I'm seriously running out of ideas on where this could be coming from. I'd love to get hints on where I should look next for a possible mistake that I made.

# Dataflow details

I'm using TensorFlow's dataset API (essentially following this very good guide) to load the dataset in memory. Said dataset was beforehand shuffled and split into $$140$$ shards of $$10$$ examples, which is the maximum batch size I can use on my hardware. I then select a shuffled set of shards and preprocess the examples in them by rescaling/padding/cropping them to size $$512 \times 512$$ with intensity values between $$-1$$ and $$1$$, cast them to tf.float32 tensors and generate $$21$$ binary masks for each class of the dataset.

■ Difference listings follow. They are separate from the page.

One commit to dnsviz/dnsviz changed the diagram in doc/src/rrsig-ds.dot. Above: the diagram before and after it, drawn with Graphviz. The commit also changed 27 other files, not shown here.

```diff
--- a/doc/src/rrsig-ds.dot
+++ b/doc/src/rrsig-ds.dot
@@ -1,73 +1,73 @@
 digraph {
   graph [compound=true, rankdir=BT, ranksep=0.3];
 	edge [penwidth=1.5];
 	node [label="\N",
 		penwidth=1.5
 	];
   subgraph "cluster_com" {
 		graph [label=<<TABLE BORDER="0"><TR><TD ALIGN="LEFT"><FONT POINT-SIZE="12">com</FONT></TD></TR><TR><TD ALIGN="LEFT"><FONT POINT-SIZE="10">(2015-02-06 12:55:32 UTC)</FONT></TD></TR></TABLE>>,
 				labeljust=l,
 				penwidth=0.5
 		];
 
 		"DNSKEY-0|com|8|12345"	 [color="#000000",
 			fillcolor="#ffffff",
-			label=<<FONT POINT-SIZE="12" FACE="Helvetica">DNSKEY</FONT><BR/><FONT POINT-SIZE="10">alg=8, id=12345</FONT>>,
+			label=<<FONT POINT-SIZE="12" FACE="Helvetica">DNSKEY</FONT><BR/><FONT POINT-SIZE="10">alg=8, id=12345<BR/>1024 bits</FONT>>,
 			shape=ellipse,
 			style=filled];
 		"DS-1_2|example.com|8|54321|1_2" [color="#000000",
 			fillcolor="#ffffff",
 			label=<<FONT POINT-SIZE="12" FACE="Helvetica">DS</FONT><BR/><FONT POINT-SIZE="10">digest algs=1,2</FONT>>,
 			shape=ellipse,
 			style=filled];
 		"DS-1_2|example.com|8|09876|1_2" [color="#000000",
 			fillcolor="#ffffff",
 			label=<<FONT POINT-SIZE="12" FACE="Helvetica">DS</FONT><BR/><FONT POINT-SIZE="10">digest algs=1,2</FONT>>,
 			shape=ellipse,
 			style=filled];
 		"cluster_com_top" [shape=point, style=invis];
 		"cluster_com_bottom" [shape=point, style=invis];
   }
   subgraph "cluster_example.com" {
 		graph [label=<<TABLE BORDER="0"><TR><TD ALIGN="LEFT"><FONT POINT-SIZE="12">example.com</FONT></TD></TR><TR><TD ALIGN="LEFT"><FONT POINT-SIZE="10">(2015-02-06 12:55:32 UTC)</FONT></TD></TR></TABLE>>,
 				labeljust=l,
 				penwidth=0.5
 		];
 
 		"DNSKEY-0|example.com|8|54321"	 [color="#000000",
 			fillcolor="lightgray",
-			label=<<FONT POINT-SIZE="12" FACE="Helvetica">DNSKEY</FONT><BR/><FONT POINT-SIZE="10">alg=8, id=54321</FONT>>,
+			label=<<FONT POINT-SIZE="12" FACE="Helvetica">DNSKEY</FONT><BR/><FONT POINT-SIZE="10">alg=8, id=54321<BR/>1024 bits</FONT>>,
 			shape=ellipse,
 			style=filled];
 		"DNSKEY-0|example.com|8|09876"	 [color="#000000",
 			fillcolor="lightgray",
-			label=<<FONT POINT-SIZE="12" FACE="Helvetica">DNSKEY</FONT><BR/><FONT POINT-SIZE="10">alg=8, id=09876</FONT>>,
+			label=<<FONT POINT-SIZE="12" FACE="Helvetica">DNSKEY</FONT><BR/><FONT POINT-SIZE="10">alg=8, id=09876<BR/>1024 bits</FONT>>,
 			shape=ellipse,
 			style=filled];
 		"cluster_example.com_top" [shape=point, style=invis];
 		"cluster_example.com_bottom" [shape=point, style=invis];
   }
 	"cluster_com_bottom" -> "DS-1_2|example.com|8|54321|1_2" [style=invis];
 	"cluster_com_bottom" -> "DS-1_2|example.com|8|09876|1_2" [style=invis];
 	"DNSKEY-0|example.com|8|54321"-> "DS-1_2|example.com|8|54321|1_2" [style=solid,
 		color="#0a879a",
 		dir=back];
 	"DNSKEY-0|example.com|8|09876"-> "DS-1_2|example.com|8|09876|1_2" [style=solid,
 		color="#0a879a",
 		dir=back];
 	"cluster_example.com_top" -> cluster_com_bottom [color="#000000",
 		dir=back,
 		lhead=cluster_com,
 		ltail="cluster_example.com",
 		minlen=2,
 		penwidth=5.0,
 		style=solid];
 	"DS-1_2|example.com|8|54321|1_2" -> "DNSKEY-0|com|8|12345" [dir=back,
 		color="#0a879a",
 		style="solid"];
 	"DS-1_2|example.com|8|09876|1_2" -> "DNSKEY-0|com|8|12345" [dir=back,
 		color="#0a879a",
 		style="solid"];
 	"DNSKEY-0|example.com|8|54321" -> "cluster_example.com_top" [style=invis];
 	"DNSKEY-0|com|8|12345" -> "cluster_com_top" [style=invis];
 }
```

• an input tensor is a batch of shape $$(10, 512, 512, 3)$$ with values in $$[-1, 1$$] and encoded in float32;
• associated ground truth is a tensor of shape $$(10, 512, 512, 21)$$ with values being either $$0$$, $$1$$ or $$255$$ (the latter value is used for "ambiguous" or padded areas; in turn parts of the image to ignore).

# Loss and accuracy functions

I start by ignoring the labels and predictions in ignored areas (see value $$255$$ above):

def get_valid_labels_and_logits(y_true, y_pred):
valid_labels = tf.gather_nd(params=y_true, indices=indices_to_keep)
valid_logits = tf.gather_nd(params=y_pred, indices=indices_to_keep)

return valid_labels, valid_logits


I triple checked this on a tiny custom $$2 \times 3$$ image and it works as expected.

Next I compute a dice loss averaged on all classes as defined in this article:

def soft_dice_loss(y_true, y_pred):
y_true, y_pred = get_valid_labels_and_logits(y_true, y_pred)
# Next tensors are of shape (num_batches, num_classes)
interception_volume = tf.reduce_sum(tf.reduce_sum(y_true * y_pred, axis=1), axis=1)
y_true_sum_per_class = tf.reduce_sum(tf.reduce_sum(y_true, axis=1), axis=1)
y_pred_sum_per_class = tf.reduce_sum(tf.reduce_sum(y_pred, axis=1), axis=1)

return tf.reduce_mean(1.0 - 2.0 * interception_volume / (y_true_sum_per_class + y_pred_sum_per_class))


I tried different variants of these, including the native cross-entropy and binary cross-entropy but it didn't change the behavior much.

The default accuracy function doesn't seem to work, so I implemented a custom mean IoU accuracy function which works well on examples I gave it by hand.

Apologies for this wall of text but I wanted to make the situation clear. Thank you so much for your kind help and advice!

• This is not going to be an answer, but an advice based on my personal experience... and If you are sure that the problem is not related to the way you input data into the network, skip it. When I decided to switch from the feed_dict method to the Dataset API, during some time I got worse results for the same model and the same data. I finally solved it (it was related to the way I was handling data with the Dataset API). So, you could train the model using the less efficient feed_dict way, but you can control exactly what you are feeding into the network... – ignatius Nov 8 '18 at 12:19
• Once you solved the problem,you should add your edit as a answer and accept it. This will be easier to others to look for that answer (since people may overlook a question that has no answer) and also to help us improve our answered question rate :D – Pedro Henrique Monforte Apr 9 '19 at 23:32
• I think that a good way would be providing full code on an interactive platform like a google colab – Jirka B. Apr 23 '19 at 21:41
• good post with lots of details. I am interested in how to solve this also. – Donald S Jun 14 '20 at 5:15